Concordia University, Nebraska, founded in 1894, is a fully accredited, coeducational university located in Seward, Neb. Concordia currently has over 2,200 students. Concordia offers more than 50 professional and liberal arts programs in an excellent academic and Christ-centered community that equips men and women for lives of learning, service and leadership. For more information, visit

Conservation Stewardship Program Applications Due by June 14 PDF Print E-mail
News Releases - Education & Schools
Written by Sarah Maxwell   
Tuesday, 28 May 2013 14:17

WASHINGTON, May 28, 2013 – The Natural Resources Conservation Service’s Conservation Stewardship Program will provide about $175 million in funding for up to 12.6 million additional acres enrollment this year.
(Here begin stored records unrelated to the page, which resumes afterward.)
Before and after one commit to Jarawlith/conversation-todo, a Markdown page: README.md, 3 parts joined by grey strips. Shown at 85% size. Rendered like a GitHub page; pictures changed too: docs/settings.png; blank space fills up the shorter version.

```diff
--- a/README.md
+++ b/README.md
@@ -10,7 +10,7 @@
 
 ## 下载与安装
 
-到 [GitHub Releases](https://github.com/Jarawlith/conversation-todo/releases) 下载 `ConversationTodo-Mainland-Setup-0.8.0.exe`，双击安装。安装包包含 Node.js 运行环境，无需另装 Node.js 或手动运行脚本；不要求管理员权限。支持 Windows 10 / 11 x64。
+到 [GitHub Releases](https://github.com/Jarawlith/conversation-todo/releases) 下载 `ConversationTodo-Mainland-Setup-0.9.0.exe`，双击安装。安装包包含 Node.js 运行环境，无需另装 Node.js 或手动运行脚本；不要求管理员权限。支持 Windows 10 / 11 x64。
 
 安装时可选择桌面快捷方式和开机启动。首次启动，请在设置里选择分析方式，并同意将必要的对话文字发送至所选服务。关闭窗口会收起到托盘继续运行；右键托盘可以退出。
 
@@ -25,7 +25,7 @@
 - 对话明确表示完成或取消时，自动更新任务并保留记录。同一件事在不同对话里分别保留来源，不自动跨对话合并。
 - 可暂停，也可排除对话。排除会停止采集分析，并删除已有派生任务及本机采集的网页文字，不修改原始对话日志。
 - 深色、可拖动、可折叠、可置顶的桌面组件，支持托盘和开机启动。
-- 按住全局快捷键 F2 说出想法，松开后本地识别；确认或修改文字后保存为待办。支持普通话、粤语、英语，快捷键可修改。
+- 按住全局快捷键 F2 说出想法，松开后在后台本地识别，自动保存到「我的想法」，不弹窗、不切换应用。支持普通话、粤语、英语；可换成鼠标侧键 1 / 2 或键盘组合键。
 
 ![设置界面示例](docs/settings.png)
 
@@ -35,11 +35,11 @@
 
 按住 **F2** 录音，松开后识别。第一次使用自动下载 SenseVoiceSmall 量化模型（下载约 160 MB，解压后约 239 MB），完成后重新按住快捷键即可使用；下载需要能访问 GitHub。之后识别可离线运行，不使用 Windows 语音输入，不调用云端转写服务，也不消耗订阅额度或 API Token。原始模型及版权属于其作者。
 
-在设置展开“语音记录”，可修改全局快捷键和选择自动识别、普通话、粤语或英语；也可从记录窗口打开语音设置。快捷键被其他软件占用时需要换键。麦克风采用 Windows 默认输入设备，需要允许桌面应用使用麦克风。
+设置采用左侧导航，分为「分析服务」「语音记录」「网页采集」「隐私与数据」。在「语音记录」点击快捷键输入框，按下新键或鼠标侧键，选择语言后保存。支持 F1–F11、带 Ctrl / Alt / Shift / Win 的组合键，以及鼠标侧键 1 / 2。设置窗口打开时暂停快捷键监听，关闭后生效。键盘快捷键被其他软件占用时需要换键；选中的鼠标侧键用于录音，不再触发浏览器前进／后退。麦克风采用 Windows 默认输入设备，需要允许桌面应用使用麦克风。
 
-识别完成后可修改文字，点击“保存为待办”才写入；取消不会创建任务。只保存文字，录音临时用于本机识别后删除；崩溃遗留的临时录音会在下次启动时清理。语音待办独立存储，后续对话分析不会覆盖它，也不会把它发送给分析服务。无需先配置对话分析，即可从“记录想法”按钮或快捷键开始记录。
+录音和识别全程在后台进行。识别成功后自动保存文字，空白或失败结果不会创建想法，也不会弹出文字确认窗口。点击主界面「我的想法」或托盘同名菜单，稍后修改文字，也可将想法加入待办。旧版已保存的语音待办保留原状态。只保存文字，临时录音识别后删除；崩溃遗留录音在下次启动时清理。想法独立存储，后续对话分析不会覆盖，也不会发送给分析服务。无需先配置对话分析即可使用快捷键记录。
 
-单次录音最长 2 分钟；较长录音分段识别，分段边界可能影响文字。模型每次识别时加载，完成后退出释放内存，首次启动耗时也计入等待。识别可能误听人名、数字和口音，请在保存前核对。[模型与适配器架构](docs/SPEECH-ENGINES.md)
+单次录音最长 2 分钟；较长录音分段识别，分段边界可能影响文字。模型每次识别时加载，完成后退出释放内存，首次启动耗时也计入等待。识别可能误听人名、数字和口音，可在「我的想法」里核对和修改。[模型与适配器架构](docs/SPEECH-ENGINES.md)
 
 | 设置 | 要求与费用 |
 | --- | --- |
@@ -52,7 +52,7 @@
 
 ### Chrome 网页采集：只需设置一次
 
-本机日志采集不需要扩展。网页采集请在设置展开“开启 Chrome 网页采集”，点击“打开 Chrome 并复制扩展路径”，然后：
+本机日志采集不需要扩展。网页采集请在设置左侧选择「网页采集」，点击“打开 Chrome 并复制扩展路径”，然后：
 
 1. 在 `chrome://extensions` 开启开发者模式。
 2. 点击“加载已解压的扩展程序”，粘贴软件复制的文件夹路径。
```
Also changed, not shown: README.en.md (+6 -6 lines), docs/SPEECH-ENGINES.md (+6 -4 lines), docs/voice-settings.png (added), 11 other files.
Although applications are accepted all year, farmers, ranchers and forestland owners interested in CSP should submit applications by June 14 to their local NRCS office to ensure they are considered for this year’s funding. The deadline was extended from May 31.

The voluntary program allows producers to go the extra mile in conserving natural resources while also maintaining or increasing the productivity of their operations.

“CSP is different than our other financial assistance programs,” said NRCS Acting Chief Jason Weller.  “It offers payments to producers who maintain a high level of conservation on their land and agree to adopt higher levels of stewardship. It’s about conservation activities on the entire operation, focusing on multiple resource concerns.”

Playing a significant part in conserving and improving our nation’s resources, producers enrolled an additional 12.1 million acres in CSP last year, bringing the total number of acres to more than 50 million.

Many of the CSP enhancements improve soil quality, which helps land become more resilient to extreme weather.

Several other improvements are available for producers, including intensive rotational grazing, intercropping and wildlife friendly fencing.

Because of the extreme weather in 2012, more interest and participation in the cover crop enhancements is expected this year, according to NRCS experts.

A CSP self-screening checklist is available to help producers determine if the program is suitable for their operation. The checklist highlights basic information about CSP eligibility requirements, stewardship threshold requirements and payment types.

For the checklist and additional information, visit the CSP website

( or visit your local USDA NRCS office.

Loebsack Reintroduces WE CARE Act to Help Students and Communities PDF Print E-mail
News Releases - Education & Schools
Written by Vonnie Hampel   
Friday, 24 May 2013 14:42

WASHINGTON – Congressman Dave Loebsack reintroduced the Working to Encourage Community Action and Responsibility in Education (WE CARE) Act to help ensure that schools and communities work together with families to meet student needs inside and outside the classroom. The WE CARE Act will amend the Elementary and Secondary Education Act (ESEA) to more strategically engage the community in the education of our students and ensure they succeed in school and are prepared for productive employment when they graduate.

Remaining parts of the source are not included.